[Front-end code change data]
⟨
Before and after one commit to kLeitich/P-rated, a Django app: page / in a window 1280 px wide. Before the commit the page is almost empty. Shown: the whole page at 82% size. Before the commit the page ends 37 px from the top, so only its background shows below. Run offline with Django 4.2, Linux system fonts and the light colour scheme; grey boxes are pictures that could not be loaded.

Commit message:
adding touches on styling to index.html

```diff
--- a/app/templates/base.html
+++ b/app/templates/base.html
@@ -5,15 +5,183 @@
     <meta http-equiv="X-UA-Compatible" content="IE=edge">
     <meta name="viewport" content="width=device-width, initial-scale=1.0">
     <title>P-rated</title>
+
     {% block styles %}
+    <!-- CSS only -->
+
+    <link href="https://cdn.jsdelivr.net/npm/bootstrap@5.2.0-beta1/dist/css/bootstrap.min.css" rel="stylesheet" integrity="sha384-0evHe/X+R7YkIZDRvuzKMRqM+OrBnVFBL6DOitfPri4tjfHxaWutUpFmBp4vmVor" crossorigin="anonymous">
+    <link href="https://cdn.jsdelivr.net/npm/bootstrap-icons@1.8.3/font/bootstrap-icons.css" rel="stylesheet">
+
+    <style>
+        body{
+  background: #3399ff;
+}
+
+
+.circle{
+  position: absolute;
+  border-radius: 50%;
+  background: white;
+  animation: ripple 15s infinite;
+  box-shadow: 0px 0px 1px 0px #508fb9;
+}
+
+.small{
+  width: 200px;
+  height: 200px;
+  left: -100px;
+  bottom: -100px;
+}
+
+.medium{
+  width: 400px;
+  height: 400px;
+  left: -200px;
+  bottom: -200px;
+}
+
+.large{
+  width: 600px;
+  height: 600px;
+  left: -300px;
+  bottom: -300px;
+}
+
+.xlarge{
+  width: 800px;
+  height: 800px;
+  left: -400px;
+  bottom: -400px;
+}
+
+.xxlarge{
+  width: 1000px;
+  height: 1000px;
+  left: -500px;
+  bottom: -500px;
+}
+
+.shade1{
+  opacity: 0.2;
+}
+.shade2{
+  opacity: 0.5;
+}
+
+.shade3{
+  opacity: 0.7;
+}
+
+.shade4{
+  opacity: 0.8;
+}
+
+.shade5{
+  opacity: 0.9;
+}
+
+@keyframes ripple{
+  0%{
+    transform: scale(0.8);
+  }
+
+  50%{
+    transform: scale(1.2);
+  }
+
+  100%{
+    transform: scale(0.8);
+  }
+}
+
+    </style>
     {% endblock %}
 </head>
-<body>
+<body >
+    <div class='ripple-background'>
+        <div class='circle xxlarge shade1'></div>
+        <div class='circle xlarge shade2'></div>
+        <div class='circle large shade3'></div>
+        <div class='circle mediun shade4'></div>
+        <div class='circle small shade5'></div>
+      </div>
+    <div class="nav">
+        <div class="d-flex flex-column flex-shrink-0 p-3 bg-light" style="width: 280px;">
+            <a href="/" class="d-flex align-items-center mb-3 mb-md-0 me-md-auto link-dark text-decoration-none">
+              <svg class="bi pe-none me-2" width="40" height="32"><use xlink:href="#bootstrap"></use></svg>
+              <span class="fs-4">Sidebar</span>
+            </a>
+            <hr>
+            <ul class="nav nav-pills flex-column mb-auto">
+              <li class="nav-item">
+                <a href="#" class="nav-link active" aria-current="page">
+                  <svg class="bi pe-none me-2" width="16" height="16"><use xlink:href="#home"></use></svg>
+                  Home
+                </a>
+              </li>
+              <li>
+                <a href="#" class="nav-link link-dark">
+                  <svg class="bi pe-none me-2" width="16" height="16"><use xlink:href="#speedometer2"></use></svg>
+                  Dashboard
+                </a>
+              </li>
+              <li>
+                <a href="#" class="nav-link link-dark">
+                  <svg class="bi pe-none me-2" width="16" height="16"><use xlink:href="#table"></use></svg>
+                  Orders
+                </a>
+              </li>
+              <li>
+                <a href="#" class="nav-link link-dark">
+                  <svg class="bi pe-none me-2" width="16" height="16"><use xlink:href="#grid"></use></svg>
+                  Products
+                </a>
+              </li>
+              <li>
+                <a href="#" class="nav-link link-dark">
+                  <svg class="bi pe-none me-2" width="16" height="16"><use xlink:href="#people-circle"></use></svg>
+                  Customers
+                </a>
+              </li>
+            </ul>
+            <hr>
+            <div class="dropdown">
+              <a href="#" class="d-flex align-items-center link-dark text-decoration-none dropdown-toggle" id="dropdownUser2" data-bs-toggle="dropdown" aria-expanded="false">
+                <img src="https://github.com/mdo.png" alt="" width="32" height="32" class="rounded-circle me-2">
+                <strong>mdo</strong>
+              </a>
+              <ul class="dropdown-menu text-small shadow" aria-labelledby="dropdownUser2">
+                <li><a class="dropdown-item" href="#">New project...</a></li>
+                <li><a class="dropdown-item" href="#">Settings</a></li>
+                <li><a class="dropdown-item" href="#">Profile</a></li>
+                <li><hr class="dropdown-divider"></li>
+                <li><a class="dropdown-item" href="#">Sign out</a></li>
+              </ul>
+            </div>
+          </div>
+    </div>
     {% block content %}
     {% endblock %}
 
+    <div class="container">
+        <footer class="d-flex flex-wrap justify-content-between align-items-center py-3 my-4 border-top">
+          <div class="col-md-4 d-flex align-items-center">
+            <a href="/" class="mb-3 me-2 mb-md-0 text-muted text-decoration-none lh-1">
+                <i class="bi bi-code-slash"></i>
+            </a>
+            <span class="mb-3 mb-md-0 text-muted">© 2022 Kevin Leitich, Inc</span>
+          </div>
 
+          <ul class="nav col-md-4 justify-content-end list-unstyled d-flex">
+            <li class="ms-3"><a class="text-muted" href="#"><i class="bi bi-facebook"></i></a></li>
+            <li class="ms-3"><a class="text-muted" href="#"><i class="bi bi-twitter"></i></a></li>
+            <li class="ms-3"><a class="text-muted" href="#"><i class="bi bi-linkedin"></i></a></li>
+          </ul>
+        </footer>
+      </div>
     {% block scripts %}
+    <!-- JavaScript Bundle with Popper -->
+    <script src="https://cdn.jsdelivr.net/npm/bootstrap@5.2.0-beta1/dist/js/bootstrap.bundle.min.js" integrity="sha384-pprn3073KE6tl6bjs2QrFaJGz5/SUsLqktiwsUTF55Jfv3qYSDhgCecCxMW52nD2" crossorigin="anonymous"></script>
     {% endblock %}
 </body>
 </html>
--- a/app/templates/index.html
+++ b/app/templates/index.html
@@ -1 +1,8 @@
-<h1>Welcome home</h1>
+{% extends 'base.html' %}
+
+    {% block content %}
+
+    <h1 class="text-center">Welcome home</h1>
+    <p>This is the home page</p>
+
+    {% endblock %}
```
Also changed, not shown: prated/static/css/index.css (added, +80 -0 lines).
⟩
Required work -> The answer must be every line from the entries above that holds the string "html".

Answer space ->
adding touches on styling to index.html
--- a/app/templates/base.html
+++ b/app/templates/base.html
 </html>
--- a/app/templates/index.html
+++ b/app/templates/index.html
+{% extends 'base.html' %}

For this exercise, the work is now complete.